[[ Extracted material, beginning ]]
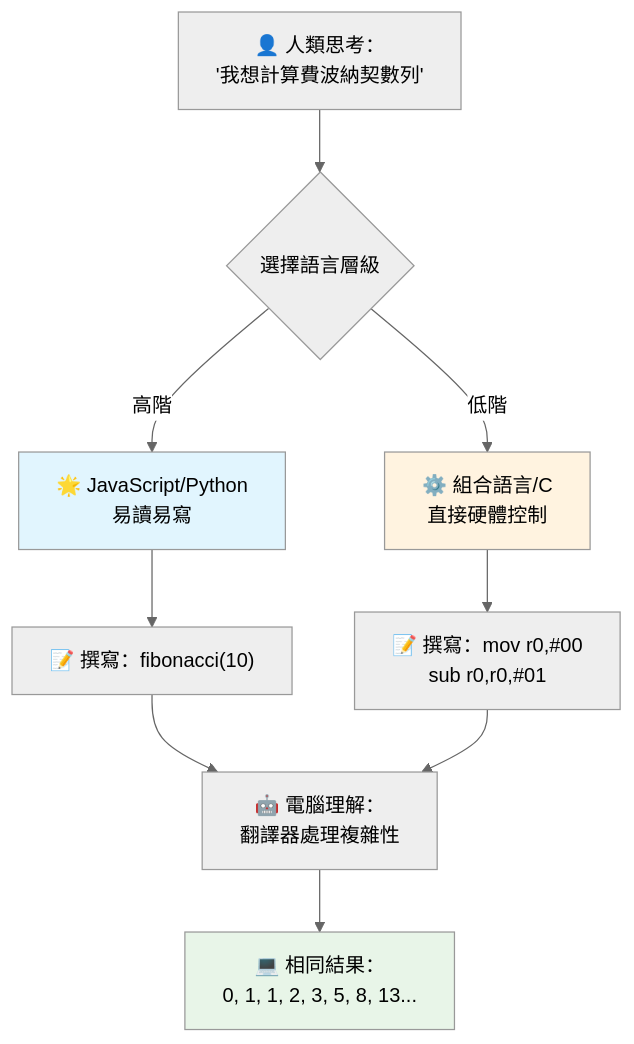
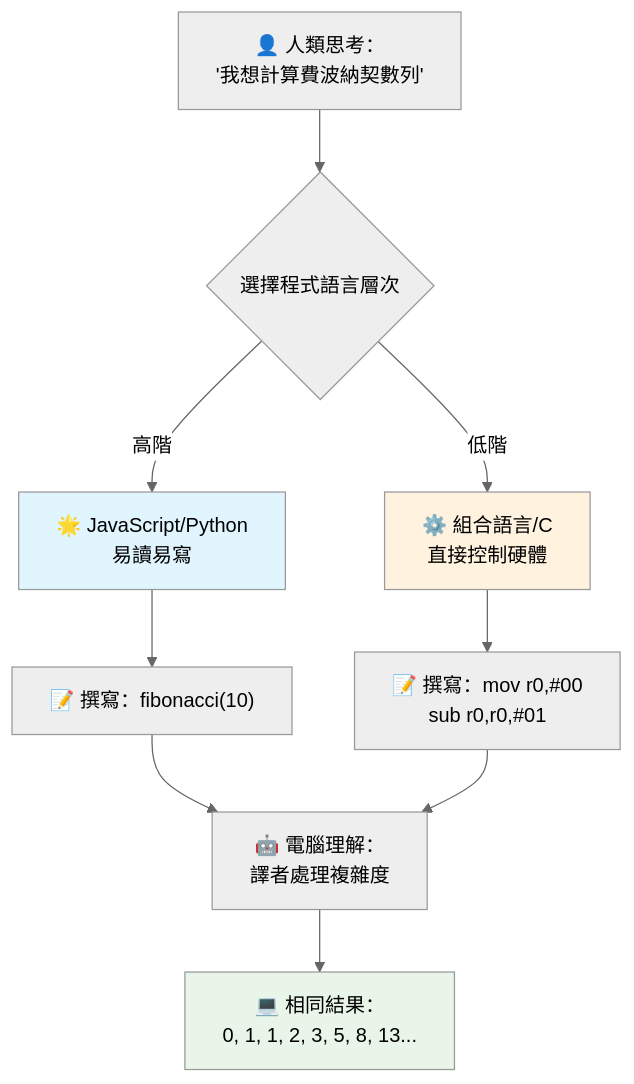
Before and after one commit to microsoft/Web-Dev-For-Beginners: the third of 7 diagrams in translations/zh-HK/1-getting-started-lessons/1-intro-to-programming-languages/README.md, drawn with Mermaid (neutral theme). The commit also changed other lines of this file and 11 other files, not shown here.

````diff
--- a/translations/zh-HK/1-getting-started-lessons/1-intro-to-programming-languages/README.md
+++ b/translations/zh-HK/1-getting-started-lessons/1-intro-to-programming-languages/README.md
@@ -148,19 +148,19 @@
 ```mermaid
 flowchart TB
-    A["👤 人類思考：<br/>'我想計算費波納契數列'"] --> B{選擇語言層級}
+    A["👤 人類思考：<br/>'我想計算費波納契數列'"] --> B{選擇程式語言層次}
     
     B -->|高階| C["🌟 JavaScript/Python<br/>易讀易寫"]
-    B -->|低階| D["⚙️ 組合語言/C<br/>直接硬體控制"]
+    B -->|低階| D["⚙️ 組合語言/C<br/>直接控制硬體"]
     
     C --> E["📝 撰寫：fibonacci(10)"]
     D --> F["📝 撰寫：mov r0,#00<br/>sub r0,r0,#01"]
     
-    E --> G["🤖 電腦理解：<br/>翻譯器處理複雜性"]
+    E --> G["🤖 電腦理解：<br/>譯者處理複雜度"]
     F --> G
     
     G --> H["💻 相同結果：<br/>0, 1, 1, 2, 3, 5, 8, 13..."]
     
     style C fill:#e1f5fe
     style D fill:#fff3e0
     style H fill:#e8f5e8
 ```
````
[[ Extracted material, end ]]
Problem: Using the entries above, find all lines with "人類思考". Copy them.

Output for this task:
-    A["👤 人類思考：<br/>'我想計算費波納契數列'"] --> B{選擇語言層級}
+    A["👤 人類思考：<br/>'我想計算費波納契數列'"] --> B{選擇程式語言層次}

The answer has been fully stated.